Work item. When copying the entries below, leave out every picture and keep the rest exact.
Top of Supplied data
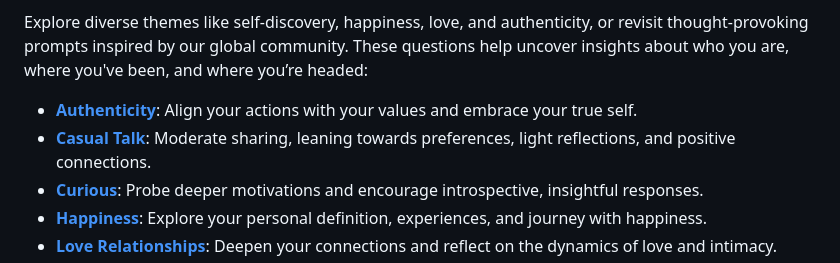
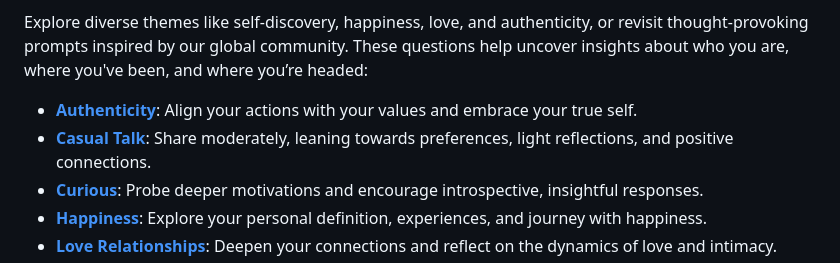
Before and after one commit to curioussoulscafe/curious-souls-cafe, a Markdown page: README.md, the part around the change. Drawn GitHub-style.

Commit message:
Fix grammar

```diff
--- a/README.md
+++ b/README.md
@@ -35,7 +35,7 @@ Our in-person Curious Souls Café [meetup](https://curioussoulscafe.substack.com
 Explore diverse themes like self-discovery, happiness, love, and authenticity, or revisit thought-provoking prompts inspired by our global community. These questions help uncover insights about who you are, where you've been, and where you’re headed:
 
 - **[Authenticity](https://curioussoulscafe.github.io/curious-souls-cafe/authenticity.html)**: Align your actions with your values and embrace your true self.
-- **[Casual Talk](https://curioussoulscafe.github.io/curious-souls-cafe/casual-talk.html)**: Moderate sharing, leaning towards preferences, light reflections, and positive connections.
+- **[Casual Talk](https://curioussoulscafe.github.io/curious-souls-cafe/casual-talk.html)**: Share moderately, leaning towards preferences, light reflections, and positive connections.
 - **[Curious](https://curioussoulscafe.github.io/curious-souls-cafe/curious.html)**: Probe deeper motivations and encourage introspective, insightful responses.
 - **[Happiness](https://curioussoulscafe.github.io/curious-souls-cafe/happiness.html)**: Explore your personal definition, experiences, and journey with happiness.
 - **[Love Relationships](https://curioussoulscafe.github.io/curious-souls-cafe/love-relationships.html)**: Deepen your connections and reflect on the dynamics of love and intimacy.
```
Bottom of Supplied data
Result of the task.
Before and after one commit to curioussoulscafe/curious-souls-cafe, a Markdown page: README.md, the part around the change. Drawn GitHub-style.

Commit message:
Fix grammar

```diff
--- a/README.md
+++ b/README.md
@@ -35,7 +35,7 @@ Our in-person Curious Souls Café [meetup](https://curioussoulscafe.substack.com
 Explore diverse themes like self-discovery, happiness, love, and authenticity, or revisit thought-provoking prompts inspired by our global community. These questions help uncover insights about who you are, where you've been, and where you’re headed:
 
 - **[Authenticity](https://curioussoulscafe.github.io/curious-souls-cafe/authenticity.html)**: Align your actions with your values and embrace your true self.
-- **[Casual Talk](https://curioussoulscafe.github.io/curious-souls-cafe/casual-talk.html)**: Moderate sharing, leaning towards preferences, light reflections, and positive connections.
+- **[Casual Talk](https://curioussoulscafe.github.io/curious-souls-cafe/casual-talk.html)**: Share moderately, leaning towards preferences, light reflections, and positive connections.
 - **[Curious](https://curioussoulscafe.github.io/curious-souls-cafe/curious.html)**: Probe deeper motivations and encourage introspective, insightful responses.
 - **[Happiness](https://curioussoulscafe.github.io/curious-souls-cafe/happiness.html)**: Explore your personal definition, experiences, and journey with happiness.
 - **[Love Relationships](https://curioussoulscafe.github.io/curious-souls-cafe/love-relationships.html)**: Deepen your connections and reflect on the dynamics of love and intimacy.
```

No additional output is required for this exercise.